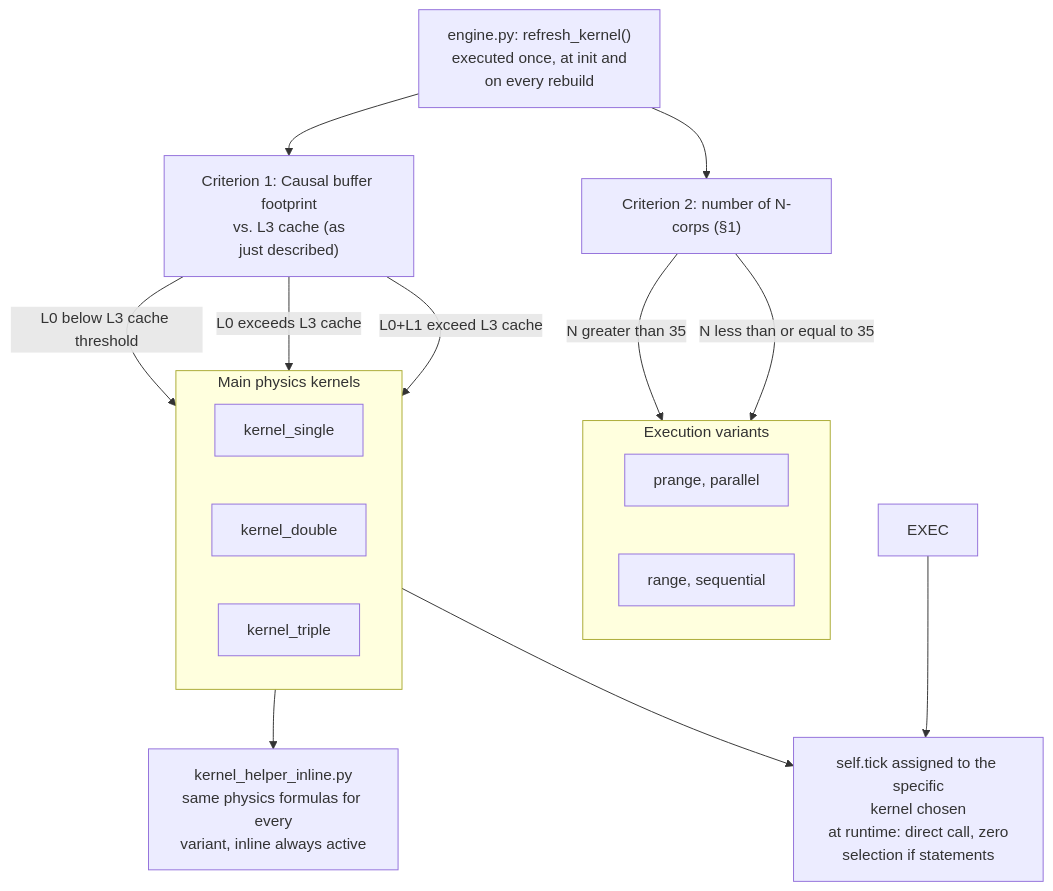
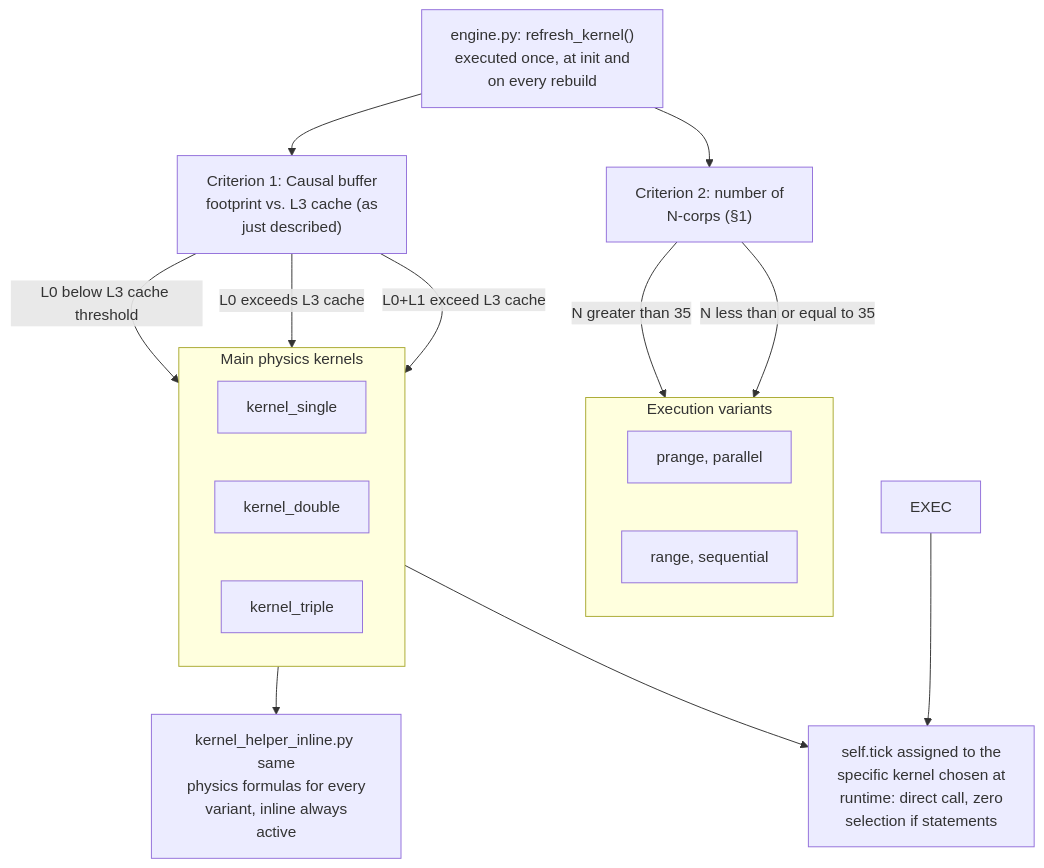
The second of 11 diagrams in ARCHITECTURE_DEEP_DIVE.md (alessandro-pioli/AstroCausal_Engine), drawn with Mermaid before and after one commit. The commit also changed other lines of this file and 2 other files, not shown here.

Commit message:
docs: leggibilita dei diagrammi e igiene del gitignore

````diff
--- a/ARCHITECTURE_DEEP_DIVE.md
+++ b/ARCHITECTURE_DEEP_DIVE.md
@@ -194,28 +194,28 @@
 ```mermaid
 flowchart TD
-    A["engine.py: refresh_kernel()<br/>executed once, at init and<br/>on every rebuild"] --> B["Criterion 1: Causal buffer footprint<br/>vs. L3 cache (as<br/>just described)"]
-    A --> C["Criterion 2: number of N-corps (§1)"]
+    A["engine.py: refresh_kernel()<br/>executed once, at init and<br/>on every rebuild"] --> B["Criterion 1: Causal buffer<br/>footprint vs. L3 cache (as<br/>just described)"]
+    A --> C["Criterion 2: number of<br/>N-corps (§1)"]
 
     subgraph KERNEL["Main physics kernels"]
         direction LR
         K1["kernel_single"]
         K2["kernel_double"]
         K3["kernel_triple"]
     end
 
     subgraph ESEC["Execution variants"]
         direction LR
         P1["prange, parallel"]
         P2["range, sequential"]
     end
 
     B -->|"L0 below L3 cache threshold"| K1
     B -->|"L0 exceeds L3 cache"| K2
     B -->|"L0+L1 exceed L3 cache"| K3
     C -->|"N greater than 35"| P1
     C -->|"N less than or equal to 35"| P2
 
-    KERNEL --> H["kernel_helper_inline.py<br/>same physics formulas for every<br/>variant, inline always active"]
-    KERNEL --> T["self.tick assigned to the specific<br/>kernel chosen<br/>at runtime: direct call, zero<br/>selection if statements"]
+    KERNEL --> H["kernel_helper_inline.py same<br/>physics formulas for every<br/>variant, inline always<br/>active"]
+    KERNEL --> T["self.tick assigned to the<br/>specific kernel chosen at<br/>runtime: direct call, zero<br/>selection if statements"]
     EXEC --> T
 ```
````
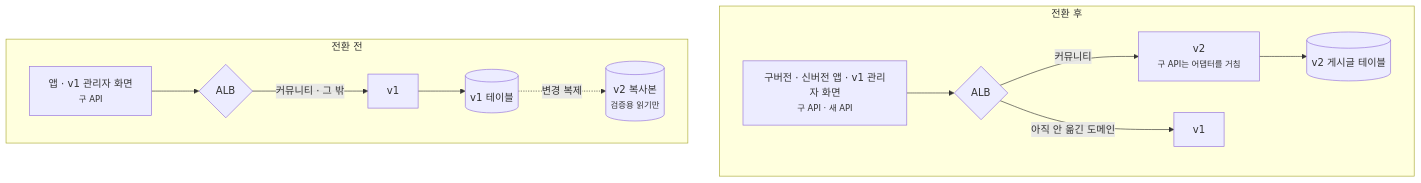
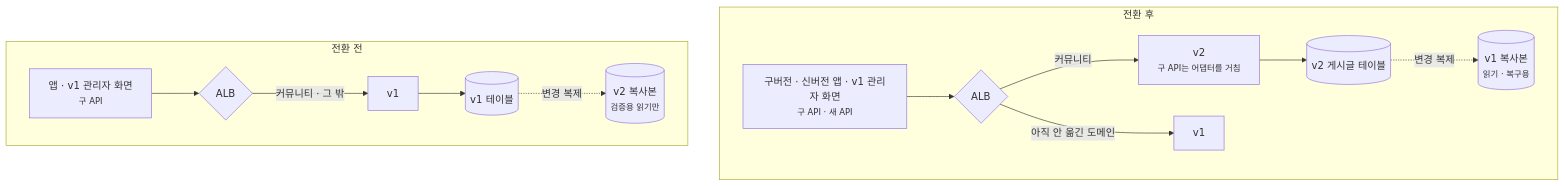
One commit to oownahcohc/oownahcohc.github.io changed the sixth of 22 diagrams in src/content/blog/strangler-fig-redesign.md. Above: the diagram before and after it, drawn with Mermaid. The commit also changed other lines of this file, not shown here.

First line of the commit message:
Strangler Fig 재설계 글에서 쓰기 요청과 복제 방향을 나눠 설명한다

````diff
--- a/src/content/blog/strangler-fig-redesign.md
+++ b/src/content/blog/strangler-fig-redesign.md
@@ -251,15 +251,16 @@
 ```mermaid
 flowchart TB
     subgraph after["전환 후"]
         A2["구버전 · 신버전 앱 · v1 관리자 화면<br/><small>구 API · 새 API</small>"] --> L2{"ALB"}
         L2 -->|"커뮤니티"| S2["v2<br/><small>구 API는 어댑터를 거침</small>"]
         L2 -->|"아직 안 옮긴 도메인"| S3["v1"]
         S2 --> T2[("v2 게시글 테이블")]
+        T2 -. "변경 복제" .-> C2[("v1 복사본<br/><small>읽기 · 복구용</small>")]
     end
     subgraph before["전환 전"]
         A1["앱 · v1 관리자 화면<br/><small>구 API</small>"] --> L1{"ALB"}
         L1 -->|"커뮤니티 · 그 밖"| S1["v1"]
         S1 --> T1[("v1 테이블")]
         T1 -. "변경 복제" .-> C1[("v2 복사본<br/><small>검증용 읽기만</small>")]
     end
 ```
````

•••••

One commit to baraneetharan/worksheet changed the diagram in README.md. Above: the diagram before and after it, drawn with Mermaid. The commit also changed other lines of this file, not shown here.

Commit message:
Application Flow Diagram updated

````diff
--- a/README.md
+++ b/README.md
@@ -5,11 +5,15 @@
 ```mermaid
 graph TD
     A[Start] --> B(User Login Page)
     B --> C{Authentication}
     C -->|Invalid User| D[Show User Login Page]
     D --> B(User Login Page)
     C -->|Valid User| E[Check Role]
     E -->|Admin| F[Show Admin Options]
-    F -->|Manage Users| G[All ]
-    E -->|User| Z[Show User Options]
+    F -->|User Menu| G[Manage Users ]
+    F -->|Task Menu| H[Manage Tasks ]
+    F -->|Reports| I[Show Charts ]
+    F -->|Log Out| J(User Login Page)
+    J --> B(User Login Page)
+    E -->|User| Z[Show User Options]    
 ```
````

•••••

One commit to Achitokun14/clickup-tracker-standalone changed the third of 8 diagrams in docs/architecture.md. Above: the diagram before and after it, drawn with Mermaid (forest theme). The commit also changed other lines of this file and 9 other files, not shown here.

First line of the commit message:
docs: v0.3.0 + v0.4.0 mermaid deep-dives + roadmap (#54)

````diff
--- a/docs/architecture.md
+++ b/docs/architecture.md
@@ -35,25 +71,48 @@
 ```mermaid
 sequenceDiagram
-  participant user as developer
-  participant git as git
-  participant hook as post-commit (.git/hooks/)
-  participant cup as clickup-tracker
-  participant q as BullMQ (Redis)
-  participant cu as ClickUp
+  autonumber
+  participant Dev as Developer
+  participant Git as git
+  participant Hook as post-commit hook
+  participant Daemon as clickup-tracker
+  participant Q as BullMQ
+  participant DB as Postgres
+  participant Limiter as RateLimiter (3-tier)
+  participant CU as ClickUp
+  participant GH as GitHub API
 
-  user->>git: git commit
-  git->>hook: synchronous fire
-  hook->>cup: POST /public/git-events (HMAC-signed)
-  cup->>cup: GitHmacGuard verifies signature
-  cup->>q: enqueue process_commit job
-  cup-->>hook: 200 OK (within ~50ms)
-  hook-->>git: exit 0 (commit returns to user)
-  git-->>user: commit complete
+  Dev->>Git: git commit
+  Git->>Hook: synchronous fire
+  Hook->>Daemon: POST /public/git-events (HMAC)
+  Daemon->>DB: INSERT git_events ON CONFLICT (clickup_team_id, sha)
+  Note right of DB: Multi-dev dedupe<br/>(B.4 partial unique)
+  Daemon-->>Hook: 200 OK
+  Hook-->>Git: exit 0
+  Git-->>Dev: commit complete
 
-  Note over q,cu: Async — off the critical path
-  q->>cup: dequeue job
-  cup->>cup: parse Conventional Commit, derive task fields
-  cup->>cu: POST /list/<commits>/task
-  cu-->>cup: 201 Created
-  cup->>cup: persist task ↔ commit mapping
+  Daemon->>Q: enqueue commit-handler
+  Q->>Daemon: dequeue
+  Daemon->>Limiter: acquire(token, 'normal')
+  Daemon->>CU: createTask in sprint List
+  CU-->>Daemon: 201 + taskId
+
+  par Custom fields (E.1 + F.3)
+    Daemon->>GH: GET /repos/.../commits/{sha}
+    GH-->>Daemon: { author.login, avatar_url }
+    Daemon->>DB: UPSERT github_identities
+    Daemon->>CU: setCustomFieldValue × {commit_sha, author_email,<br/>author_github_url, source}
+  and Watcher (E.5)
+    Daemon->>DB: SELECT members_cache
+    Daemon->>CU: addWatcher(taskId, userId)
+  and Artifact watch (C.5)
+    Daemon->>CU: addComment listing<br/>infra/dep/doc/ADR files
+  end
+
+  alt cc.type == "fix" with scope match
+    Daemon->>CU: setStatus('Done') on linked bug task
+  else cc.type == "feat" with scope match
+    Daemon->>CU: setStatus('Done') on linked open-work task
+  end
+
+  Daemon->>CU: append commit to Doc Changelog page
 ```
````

•••••

### WHAT YOU SHOULD DO
Respond with one number, the count of lines in the data that hold the string "physics".

### EXERCISE OUTPUT
3